  • As your mind wonders bring it back to this space.  Be easy on yourself throughout the process.  Some days it will seem easier than others.
  • Observe any thoughts that come and go but don’t really judge them.  Just focus back on your breath.
  • Start with sessions of 5 minutes.  If you feel like going longer, go with it.
  • Likewise if you’re not feeling it one day listen to your intuition.  If you feel the need to move slightly, you can!
  • See this article for further information
  • Go easy on yourself; it is amazingly difficult to train your mind like this.  Especially when you’ve had a rough day!
  • Do what feels good!

To your health

Headaches: some yoga solutions

Headaches often accompany stress.  Releasing some tension from your body through some simple yoga poses may help relieve some of your pain.  Here are some very simple, beginner friendly poses which you can try. Try them for just a couple of minutes at the end of your work day 3 times a week. They will help get you moving a little, make you focus on something that is good for your body, and help you to wind down.

Cat Pose

Begin simply with your hands and knees on the floor in a tabletop position.  Exhale and round your spine up.  Inhale and return to the neutral tabletop.  Do this about 5 to 8 times using your breath to lead your movement.  How is this helping you?  This helps to elongate your spine and separate your disks which can get compressed when you sit for long periods of time.  Compression can affect the nerves which may be giving you headaches.

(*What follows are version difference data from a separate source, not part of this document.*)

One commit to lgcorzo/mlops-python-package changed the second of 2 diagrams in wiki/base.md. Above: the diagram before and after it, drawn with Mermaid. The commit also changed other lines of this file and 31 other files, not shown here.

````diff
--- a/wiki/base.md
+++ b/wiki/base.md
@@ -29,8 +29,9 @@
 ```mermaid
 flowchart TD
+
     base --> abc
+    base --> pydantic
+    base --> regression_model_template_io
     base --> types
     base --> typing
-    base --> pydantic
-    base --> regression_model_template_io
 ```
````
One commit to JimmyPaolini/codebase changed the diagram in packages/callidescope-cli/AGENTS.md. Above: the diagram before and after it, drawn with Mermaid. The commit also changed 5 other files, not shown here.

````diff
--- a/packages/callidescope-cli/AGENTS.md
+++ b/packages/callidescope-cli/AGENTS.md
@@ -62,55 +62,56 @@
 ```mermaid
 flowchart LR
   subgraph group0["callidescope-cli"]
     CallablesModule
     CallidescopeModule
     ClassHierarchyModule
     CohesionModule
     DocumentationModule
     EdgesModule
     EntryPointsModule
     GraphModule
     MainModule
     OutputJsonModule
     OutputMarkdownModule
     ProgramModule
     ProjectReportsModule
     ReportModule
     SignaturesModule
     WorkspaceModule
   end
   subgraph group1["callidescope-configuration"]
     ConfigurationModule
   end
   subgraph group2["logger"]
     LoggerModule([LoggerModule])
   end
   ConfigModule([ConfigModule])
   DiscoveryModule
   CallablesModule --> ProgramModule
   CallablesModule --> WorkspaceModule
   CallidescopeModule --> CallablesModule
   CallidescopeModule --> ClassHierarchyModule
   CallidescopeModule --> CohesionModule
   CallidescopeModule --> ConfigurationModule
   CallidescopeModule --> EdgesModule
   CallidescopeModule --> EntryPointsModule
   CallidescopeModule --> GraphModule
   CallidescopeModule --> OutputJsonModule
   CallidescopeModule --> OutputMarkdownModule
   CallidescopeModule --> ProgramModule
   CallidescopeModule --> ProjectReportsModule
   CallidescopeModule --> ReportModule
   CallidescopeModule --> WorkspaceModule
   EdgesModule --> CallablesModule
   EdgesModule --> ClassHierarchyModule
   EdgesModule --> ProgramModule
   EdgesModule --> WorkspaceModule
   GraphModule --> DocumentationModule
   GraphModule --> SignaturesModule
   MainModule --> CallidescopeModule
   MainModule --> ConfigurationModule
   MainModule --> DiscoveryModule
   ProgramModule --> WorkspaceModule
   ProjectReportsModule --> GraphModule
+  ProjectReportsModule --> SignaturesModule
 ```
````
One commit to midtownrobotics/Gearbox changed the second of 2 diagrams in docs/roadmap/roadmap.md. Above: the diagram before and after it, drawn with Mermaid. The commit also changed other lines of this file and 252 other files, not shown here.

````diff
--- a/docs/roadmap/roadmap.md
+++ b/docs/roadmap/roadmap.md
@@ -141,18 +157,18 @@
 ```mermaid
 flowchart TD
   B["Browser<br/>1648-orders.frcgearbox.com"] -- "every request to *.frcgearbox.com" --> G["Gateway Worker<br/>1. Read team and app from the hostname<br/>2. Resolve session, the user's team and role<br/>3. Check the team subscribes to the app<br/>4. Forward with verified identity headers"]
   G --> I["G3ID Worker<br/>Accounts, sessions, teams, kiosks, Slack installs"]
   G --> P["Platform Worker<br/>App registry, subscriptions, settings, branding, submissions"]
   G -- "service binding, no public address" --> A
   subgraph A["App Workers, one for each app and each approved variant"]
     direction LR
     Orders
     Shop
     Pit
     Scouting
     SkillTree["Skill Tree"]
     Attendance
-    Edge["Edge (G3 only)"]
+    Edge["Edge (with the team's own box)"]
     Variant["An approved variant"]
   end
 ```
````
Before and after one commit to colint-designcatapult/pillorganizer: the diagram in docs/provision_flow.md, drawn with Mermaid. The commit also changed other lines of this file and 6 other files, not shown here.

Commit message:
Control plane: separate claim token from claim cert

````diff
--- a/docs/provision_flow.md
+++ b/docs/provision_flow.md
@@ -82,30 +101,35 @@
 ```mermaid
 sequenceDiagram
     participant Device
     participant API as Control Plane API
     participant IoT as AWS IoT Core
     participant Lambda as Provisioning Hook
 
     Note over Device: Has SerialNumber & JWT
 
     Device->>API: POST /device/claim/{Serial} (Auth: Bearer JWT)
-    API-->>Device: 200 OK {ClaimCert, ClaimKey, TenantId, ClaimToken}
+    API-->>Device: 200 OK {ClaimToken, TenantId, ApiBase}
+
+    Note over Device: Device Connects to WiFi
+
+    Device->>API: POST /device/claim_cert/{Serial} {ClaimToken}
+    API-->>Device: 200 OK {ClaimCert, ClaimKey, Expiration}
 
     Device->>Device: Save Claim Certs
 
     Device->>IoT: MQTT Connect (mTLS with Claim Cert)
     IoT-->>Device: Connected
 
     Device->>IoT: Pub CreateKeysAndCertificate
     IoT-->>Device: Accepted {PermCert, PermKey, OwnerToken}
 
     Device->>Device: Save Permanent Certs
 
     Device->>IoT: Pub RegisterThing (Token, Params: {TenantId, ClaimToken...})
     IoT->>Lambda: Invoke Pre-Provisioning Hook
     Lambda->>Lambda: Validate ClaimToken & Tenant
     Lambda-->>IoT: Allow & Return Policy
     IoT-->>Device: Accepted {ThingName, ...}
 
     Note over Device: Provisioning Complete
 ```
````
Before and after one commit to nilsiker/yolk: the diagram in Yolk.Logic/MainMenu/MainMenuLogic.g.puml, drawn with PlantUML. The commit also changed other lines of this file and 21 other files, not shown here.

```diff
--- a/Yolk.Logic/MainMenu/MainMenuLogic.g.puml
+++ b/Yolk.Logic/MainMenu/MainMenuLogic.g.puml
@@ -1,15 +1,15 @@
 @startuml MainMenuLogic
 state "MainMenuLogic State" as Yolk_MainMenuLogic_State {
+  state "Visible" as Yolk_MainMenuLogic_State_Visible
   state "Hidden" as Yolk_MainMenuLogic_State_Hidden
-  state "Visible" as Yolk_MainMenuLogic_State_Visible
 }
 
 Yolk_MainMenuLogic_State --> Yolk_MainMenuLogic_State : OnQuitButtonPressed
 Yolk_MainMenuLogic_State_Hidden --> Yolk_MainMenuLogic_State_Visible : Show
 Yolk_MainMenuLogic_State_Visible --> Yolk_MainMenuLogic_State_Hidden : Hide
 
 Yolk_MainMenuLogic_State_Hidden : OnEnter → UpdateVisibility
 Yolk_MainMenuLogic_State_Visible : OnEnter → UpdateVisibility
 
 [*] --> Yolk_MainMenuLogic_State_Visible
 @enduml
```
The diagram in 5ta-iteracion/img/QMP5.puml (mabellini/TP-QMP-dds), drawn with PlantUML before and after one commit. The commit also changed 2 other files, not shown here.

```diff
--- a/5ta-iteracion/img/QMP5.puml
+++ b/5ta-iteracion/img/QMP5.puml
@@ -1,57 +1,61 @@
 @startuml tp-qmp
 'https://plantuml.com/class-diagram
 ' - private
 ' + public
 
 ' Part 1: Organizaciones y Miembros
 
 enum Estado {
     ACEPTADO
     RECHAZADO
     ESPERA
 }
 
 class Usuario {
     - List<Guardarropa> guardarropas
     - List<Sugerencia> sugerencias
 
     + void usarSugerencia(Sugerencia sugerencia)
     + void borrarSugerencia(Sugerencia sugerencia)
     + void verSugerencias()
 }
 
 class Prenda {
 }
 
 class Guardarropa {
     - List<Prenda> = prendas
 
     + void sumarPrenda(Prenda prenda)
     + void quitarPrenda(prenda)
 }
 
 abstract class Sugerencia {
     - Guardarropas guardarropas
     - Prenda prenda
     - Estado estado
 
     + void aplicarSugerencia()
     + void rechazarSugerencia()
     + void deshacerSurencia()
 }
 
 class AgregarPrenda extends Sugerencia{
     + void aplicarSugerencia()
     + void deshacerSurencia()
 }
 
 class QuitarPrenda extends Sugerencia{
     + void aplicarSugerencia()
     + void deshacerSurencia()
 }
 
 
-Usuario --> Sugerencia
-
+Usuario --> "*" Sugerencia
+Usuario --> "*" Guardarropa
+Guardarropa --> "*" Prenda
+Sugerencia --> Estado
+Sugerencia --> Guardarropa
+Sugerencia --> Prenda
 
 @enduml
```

Eagle arms

Eagle Arms

This is especially good for relieving tension headaches.  You can do this either standing or sitting cross legged.  This really releases shoulder tension.  Hold the pose for 5 to 8 breaths with left arm under right and then switch to right arm under left.

Child’s Pose

Child’s Pose

This is the fundamental resting pose of yoga.  As you drop your shoulders and release tension your breath is directed towards your back.  This helps push oxygen up to your neck and shoulders.

Legs up the Wall Pose

So easy, yet so powerful.  Lie down on the floor near a wall and rest your legs up the wall.  This allows the pooled blood in your legs to circulate easily helping reduce fatigue and anxiety.  Stay here for as long as you like breathing deeply and fully.

Corpse Pose

This is usually the final pose of yoga practice.  This is the time to slow down your breathing, quiet your mind, and relax your whole body.

Corpse Pose
Corpse Pose


All these poses, as well as a few more, can be viewed  in this article from The Huffington Post: 10 of the Best Yoga Poses for Headaches.

To your health